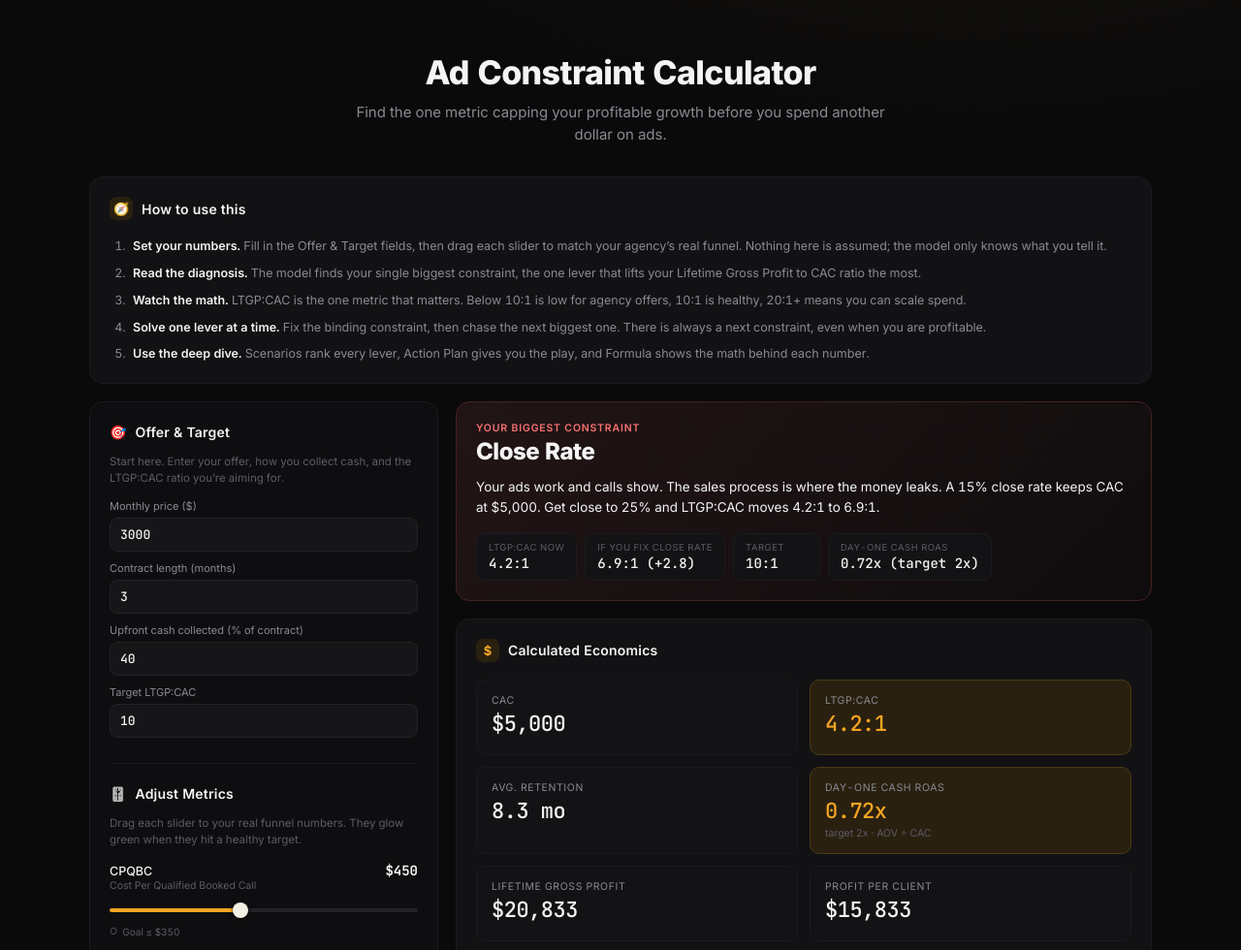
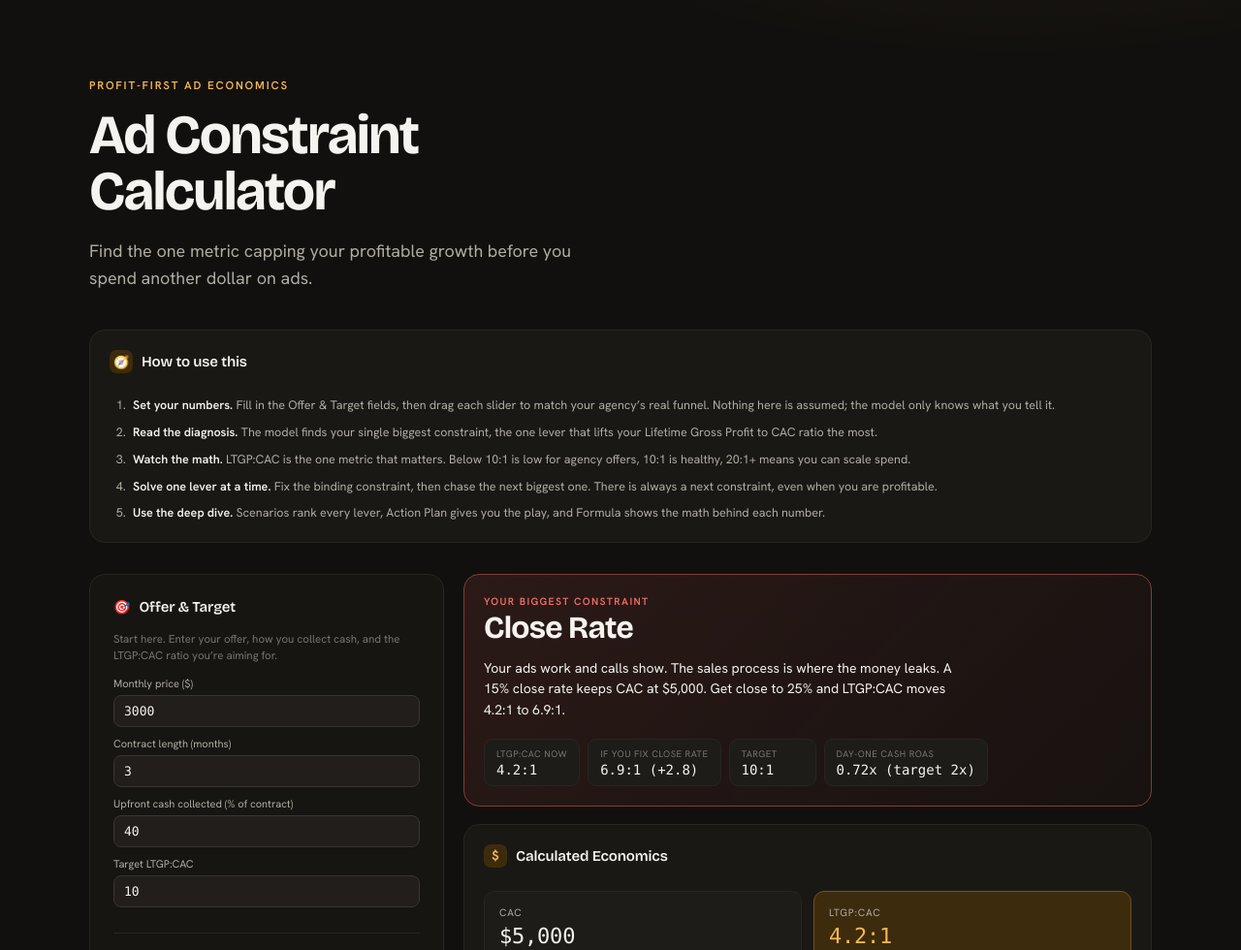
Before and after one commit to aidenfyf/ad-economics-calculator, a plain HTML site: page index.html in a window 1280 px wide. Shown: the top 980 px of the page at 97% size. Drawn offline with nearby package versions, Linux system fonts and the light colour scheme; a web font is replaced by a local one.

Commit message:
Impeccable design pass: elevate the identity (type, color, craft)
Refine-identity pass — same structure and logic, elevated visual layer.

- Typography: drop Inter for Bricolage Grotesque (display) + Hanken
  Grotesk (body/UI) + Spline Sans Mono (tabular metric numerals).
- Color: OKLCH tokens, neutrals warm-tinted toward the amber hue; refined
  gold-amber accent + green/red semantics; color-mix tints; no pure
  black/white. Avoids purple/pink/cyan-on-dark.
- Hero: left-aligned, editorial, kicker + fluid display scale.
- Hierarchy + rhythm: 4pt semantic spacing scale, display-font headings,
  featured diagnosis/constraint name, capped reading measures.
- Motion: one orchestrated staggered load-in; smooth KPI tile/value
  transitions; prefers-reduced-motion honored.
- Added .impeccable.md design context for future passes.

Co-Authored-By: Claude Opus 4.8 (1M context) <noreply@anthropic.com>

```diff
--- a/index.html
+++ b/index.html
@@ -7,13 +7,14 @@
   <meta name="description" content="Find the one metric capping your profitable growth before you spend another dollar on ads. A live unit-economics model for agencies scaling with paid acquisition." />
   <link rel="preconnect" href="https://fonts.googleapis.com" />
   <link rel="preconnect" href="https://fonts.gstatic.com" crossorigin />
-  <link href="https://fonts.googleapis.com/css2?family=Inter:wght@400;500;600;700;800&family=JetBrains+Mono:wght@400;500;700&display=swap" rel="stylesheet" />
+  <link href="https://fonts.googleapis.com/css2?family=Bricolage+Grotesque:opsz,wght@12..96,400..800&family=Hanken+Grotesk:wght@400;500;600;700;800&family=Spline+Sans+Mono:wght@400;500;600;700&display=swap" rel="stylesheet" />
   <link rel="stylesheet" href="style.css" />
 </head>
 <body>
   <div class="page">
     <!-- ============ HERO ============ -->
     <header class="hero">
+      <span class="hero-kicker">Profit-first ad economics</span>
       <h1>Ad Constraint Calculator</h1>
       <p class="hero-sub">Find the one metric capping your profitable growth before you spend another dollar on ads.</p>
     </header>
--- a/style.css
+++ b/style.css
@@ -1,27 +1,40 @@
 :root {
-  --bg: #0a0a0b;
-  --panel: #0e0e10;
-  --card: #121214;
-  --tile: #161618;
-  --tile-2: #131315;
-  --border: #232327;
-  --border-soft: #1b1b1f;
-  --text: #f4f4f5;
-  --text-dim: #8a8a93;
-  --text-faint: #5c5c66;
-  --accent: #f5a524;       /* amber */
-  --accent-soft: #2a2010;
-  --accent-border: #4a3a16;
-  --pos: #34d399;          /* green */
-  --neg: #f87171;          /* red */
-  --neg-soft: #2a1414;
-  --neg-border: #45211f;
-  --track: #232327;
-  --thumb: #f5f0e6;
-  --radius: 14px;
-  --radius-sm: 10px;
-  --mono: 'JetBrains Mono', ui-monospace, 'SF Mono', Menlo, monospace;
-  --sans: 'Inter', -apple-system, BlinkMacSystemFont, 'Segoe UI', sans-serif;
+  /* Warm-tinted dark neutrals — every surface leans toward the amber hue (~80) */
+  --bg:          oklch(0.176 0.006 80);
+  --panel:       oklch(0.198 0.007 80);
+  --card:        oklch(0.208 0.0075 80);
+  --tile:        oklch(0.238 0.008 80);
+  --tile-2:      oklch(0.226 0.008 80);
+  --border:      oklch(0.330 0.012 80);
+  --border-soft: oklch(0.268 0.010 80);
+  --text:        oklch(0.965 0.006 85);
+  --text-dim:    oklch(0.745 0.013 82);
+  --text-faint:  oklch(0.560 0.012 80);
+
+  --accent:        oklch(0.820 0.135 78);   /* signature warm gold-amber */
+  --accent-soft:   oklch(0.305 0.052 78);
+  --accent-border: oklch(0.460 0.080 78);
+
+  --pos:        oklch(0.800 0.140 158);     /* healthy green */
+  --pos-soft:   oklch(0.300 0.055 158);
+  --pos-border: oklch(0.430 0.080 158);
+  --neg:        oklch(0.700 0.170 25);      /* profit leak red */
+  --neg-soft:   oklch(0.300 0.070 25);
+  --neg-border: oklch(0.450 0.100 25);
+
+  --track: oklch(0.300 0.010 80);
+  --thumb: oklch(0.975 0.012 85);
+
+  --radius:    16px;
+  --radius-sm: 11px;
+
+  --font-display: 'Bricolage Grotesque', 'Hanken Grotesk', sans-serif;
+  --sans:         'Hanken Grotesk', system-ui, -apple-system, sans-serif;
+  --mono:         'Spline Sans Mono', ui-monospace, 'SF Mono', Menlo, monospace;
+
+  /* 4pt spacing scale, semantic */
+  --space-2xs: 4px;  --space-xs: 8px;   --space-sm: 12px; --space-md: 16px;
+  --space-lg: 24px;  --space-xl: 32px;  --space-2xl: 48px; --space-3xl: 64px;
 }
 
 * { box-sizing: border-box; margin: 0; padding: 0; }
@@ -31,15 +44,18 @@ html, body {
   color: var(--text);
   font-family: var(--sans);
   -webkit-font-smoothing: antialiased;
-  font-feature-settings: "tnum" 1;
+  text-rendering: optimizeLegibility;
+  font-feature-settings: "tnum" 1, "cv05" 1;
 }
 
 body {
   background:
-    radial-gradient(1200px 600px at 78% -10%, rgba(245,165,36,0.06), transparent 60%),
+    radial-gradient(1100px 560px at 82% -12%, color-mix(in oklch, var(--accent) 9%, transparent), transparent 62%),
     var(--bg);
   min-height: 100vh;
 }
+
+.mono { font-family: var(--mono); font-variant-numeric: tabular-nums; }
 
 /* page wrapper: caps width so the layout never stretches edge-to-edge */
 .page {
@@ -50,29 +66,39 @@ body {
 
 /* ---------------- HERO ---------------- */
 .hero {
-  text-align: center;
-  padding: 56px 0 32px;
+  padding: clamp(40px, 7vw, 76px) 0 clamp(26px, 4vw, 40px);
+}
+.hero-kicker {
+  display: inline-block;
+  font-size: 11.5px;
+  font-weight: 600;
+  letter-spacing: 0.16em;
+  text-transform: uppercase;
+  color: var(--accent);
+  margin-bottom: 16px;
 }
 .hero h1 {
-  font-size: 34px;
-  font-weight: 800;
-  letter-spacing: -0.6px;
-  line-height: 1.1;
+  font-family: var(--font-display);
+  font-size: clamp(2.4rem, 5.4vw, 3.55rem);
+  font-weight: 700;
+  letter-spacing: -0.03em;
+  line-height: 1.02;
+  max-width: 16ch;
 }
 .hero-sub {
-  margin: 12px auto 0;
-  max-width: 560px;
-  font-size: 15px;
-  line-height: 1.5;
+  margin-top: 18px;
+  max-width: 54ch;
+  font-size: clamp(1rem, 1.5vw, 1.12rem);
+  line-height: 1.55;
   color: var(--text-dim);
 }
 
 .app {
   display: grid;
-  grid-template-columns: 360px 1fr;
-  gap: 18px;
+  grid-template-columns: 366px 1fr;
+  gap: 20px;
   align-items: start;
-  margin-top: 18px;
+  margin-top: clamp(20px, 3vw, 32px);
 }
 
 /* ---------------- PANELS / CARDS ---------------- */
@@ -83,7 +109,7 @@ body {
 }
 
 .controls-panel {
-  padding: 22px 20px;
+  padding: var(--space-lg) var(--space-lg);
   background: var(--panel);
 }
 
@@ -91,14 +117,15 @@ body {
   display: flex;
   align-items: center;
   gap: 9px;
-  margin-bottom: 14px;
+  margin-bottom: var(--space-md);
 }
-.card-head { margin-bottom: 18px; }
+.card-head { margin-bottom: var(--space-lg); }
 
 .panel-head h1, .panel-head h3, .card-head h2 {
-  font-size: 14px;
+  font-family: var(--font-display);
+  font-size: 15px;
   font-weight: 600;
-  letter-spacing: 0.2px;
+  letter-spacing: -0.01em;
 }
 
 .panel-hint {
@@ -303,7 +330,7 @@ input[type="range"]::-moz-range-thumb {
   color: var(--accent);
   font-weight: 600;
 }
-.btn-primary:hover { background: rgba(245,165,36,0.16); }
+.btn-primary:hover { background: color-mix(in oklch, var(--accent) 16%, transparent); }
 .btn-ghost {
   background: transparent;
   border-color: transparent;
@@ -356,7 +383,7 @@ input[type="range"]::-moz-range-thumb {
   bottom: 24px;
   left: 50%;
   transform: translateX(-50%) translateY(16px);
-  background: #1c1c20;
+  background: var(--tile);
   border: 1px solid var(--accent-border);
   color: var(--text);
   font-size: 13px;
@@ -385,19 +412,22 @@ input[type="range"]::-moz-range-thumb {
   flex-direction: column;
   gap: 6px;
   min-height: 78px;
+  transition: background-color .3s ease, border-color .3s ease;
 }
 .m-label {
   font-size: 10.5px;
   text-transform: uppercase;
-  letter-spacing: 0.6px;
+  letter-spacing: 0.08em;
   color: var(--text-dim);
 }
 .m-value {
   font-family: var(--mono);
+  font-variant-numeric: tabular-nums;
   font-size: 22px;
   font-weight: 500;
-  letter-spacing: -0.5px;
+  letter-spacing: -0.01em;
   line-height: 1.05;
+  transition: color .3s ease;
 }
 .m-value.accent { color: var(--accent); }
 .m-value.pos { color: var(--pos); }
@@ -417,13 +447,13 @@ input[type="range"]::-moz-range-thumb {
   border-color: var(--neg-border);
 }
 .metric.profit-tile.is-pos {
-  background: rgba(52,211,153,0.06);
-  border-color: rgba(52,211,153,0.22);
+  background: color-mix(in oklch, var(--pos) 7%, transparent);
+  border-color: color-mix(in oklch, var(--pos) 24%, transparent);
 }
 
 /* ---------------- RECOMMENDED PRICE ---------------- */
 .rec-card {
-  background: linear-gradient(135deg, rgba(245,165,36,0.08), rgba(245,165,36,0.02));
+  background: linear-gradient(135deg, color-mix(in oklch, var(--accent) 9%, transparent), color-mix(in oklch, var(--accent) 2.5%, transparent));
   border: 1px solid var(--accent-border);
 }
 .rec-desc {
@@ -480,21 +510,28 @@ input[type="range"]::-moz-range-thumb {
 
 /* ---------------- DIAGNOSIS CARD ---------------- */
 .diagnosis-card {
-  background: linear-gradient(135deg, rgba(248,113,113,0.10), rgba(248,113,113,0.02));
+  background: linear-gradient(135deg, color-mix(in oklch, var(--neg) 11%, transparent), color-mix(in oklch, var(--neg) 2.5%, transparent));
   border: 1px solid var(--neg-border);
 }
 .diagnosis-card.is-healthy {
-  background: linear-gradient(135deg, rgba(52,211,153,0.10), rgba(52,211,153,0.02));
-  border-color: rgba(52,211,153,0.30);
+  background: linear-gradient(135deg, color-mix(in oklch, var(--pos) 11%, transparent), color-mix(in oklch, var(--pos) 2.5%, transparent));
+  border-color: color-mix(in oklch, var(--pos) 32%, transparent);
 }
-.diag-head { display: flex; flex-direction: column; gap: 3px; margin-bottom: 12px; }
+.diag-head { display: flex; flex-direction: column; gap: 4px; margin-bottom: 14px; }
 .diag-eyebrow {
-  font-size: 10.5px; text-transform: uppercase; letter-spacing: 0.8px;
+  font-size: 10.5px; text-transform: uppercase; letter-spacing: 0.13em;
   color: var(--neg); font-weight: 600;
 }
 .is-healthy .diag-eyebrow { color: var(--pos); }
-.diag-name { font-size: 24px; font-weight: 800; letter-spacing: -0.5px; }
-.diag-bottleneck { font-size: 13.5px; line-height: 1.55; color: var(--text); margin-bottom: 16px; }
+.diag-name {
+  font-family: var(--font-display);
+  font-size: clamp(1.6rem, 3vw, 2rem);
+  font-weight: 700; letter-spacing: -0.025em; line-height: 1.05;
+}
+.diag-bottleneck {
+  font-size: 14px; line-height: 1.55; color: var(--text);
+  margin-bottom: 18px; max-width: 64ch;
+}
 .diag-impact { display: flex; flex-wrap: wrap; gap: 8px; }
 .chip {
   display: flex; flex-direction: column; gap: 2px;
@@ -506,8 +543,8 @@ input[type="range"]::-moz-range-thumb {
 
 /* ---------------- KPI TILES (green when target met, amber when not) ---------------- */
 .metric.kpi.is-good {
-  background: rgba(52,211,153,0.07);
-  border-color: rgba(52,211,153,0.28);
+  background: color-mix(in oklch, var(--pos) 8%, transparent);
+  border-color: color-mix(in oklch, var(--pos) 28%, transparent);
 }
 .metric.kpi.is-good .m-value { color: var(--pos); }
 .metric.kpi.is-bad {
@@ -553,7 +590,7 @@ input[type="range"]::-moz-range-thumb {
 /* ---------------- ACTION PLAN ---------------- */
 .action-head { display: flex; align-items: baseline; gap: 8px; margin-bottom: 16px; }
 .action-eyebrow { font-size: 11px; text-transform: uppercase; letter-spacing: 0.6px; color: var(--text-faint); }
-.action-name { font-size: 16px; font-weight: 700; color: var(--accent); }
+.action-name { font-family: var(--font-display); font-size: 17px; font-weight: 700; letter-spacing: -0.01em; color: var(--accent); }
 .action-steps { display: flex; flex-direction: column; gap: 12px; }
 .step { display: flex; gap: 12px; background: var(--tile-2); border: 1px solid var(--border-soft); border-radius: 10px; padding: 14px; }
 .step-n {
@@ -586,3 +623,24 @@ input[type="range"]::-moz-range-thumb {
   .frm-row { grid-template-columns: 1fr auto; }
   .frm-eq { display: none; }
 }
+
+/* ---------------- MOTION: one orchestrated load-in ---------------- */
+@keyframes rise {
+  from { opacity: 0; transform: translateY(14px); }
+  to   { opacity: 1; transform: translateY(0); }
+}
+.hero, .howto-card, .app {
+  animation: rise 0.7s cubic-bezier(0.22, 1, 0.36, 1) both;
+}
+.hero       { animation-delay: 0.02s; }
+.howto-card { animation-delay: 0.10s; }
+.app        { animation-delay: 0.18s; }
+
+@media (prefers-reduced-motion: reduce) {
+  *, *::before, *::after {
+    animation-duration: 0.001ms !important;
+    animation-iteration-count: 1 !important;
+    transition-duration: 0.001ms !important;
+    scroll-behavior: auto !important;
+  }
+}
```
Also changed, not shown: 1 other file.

____________

A word-for-word copy of the lines from the start of the listing through the line containing "Impeccable design pass: elevate" is the answer. Pictures stay out of it.

Before and after one commit to aidenfyf/ad-economics-calculator, a plain HTML site: page index.html in a window 1280 px wide. Shown: the top 980 px of the page at 97% size. Drawn offline with nearby package versions, Linux system fonts and the light colour scheme; a web font is replaced by a local one.

Commit message:
Impeccable design pass: elevate the identity (type, color, craft)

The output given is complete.